COMBINED EFFECT OF CMV SEROPOSITIVITY AND SYSTEMIC INFLAMMATION ON DEMENTIA PREVALENCE IN CANCER SURVIVORS

TitleCOMBINED EFFECT OF CMV SEROPOSITIVITY AND SYSTEMIC INFLAMMATION ON DEMENTIA PREVALENCE IN CANCER SURVIVORS
Publication TypeJournal Article
Year of Publication2019
AuthorsVivek, S, Thyagarajan, B, Nelson, H, Prizment, A, Crimmins, EM, Faul, JD
JournalInnovation in Aging
Volume3
PaginationS461-S461
Date Published11
ISSN Number2399-5300
KeywordsCancer, cnv, Dementia, Inflammation, seropositivity
Abstract

Though cancer patients treated with multi-modal therapies demonstrate higher levels of systemic inflammation, which is associated with dementia, cancer survivors have not shown a consistent association with dementia. Since several studies reported an independent association between cytomegalovirus (CMV) infection, inflammation and dementia in non-cancer populations, we have evaluated whether CMV infection and systemic inflammation were associated with increased prevalence of dementia in cancer survivors in Health and Retirement Study (HRS). We evaluated prevalence of dementia (using score ≤7 on the 27-point scale) among 1607 cancer survivors, in whom we measured CMV seropositivity and two biomarkers of systemic inflammation: C-reactive protein (CRP) and neutrophil-lymphocyte ratio (NLR). The prevalence of CMV seropositivity was 68.26\% (n=1097), while prevalence of increased systemic inflammation [CRP \>5mg/L and NLR \>4] was 4.23\% (n=68). Using survey logistic regression, adjusted for age, race, gender, BMI (Body Mass Index) and sampling design, cancer survivors who were both CMV seropositive and had increased systemic inflammation had the highest odds of dementia compared to those who were CMV seronegative and had low levels of systemic inflammation (OR=6.59; 95\% CI [2.81, 15.44]; p\<.0001). Cancer survivors who were CMV seropositive without evidence of systemic inflammation had a lower but increased odds of dementia (OR=2.02; 95\% CI [1.17, 3.47]; p=0.01). Odds of dementia among those who were CMV seronegative with elevated systemic inflammation was not significant (p=0.09). Our study demonstrates a possible role for ongoing CMV induced inflammation in determining dementia prevalence among cancer survivors that needs further confirmation.
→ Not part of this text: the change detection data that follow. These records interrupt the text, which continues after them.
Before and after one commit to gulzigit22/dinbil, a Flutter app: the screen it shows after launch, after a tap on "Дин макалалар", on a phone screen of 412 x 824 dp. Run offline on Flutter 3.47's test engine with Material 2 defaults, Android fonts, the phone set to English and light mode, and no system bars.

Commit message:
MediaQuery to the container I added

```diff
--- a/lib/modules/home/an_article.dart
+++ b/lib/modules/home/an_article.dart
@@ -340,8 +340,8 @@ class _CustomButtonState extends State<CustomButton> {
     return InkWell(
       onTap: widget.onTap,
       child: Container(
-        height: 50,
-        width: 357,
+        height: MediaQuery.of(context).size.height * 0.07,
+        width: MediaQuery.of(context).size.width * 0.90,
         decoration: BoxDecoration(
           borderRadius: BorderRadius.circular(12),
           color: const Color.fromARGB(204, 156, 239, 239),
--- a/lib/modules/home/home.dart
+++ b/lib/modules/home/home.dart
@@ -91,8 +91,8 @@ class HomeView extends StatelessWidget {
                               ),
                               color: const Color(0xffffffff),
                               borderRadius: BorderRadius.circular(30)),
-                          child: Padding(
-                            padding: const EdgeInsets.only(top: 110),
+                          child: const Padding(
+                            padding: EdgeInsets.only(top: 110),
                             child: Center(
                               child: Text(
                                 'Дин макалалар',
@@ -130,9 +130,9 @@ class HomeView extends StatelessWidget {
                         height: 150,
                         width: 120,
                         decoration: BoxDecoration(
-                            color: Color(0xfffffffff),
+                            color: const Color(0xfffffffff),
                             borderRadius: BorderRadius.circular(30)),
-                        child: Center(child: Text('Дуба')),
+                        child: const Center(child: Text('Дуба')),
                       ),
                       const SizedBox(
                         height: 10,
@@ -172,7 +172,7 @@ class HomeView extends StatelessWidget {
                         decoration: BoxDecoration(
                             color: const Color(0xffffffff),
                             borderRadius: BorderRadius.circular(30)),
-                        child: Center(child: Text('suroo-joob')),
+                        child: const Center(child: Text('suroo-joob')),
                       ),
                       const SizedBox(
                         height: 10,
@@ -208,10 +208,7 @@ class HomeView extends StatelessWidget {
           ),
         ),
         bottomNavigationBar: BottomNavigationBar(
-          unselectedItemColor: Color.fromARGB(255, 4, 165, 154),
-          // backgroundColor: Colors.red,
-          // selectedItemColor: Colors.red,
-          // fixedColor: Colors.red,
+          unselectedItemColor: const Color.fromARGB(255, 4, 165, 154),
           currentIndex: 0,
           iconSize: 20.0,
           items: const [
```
URLhttps://doi.org/10.1093/geroni/igz038.1724
DOI10.1093/geroni/igz038.1724
Citation Key10.1093/geroni/igz038.1724